But Kaine’s importance goes a lot deeper than appealing to swing voters. As I’ve written elsewhere, his progressive-Catholic religiosity has the potential to be transformative. He is thoroughly faith-driven and thoroughly progressive. He is the kind of Christian we don’t often see on the airwaves: the liberal kind, motivated by the social justice teachings of his church. Kaine has the potential to confound the false dichotomy between secular liberals and religious conservatives.
In the Jewish world, we’re used to liberals talking about Tikkun Olam, a once-Kabbalistic doctrine that now means simply “repairing the world.” We’re used to secular Jewish leftists like Bernie Sanders, whose religiosity has nothing to do with God but everything to do with pursuing justice. And we’re used to Reform Judaism’s long association with progressive American politics.
But outside our Jewish bubble, the union of faith and progressivism is still radical. And so it was radical to hear Kaine’s middle-America intonations give voice to a message of economic justice, racial justice and environmental justice. Kaine sounded square, but his message was not.
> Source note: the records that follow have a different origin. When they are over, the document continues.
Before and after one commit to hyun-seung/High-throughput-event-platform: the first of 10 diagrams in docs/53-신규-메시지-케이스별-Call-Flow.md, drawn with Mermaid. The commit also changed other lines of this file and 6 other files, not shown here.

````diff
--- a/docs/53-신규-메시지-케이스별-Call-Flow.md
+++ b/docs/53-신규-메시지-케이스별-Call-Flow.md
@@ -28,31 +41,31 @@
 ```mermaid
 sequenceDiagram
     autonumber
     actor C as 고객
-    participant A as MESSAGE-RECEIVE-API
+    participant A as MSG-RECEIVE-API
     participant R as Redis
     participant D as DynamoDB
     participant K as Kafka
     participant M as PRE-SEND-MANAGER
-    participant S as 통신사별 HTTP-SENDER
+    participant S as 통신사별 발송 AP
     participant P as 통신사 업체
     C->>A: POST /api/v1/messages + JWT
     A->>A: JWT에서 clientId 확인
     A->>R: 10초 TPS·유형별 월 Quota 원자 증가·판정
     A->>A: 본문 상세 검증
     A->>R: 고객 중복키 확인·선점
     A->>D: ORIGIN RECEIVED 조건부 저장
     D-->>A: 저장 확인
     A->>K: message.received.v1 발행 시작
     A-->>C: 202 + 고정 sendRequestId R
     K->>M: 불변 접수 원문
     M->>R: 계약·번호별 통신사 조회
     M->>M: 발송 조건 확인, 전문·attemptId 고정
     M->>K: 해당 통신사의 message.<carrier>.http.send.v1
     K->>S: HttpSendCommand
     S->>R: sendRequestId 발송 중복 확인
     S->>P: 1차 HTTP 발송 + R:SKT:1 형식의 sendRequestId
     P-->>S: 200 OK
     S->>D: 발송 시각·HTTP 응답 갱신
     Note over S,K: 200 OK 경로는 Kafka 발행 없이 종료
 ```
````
That also goes for Kaine’s use of Spanish. Here is someone who slides effortlessly from folksy Minnesotan-Virginian aphorisms into fluent, properly accented Spanish. It’s almost as if he’s saying to white Americans sincerely troubled by the loss of a certain kind of American monoculture, “Don’t worry, amigos. We’re going to be fine. In fact, we’re going to be stronger together.”
This, of course, is the Clinton campaign’s tagline. (I’m not sure why people keep whining that Clinton doesn’t have a clear message. We are Stronger Together, that is, with all of our diversity and values and aspirations for justice. That seems pretty clear to me.) But Kaine made it real. You can be a square white dude who talks about God and also say, proudly, Si Se Puede. Trump is wrong. The two are not mutually exclusive.
It’s easy to dismiss the “white fragility” of centrist voters, but the fact is that the fears are there, and they are grounded in reality: America is becoming a less white, more multicultural place. If Kaine can make multiculturalism, or at least bilingualism, safe for some of those Americans, that is a potent weapon against Trump’s nativism and fear-mongering.
For progressives, Obama gave the strongest speech last night. We miss him already — his class, his intellect, his shattering of boundaries and assumptions. The arena Wednesday night was like a love-fest.
But for moderates, independents and Republicans, the assumptions Kaine shattered might be more important. On the surface, it might’ve looked like he was there to soothe the swing voters. Beneath that surface, however, he was troubling the waters.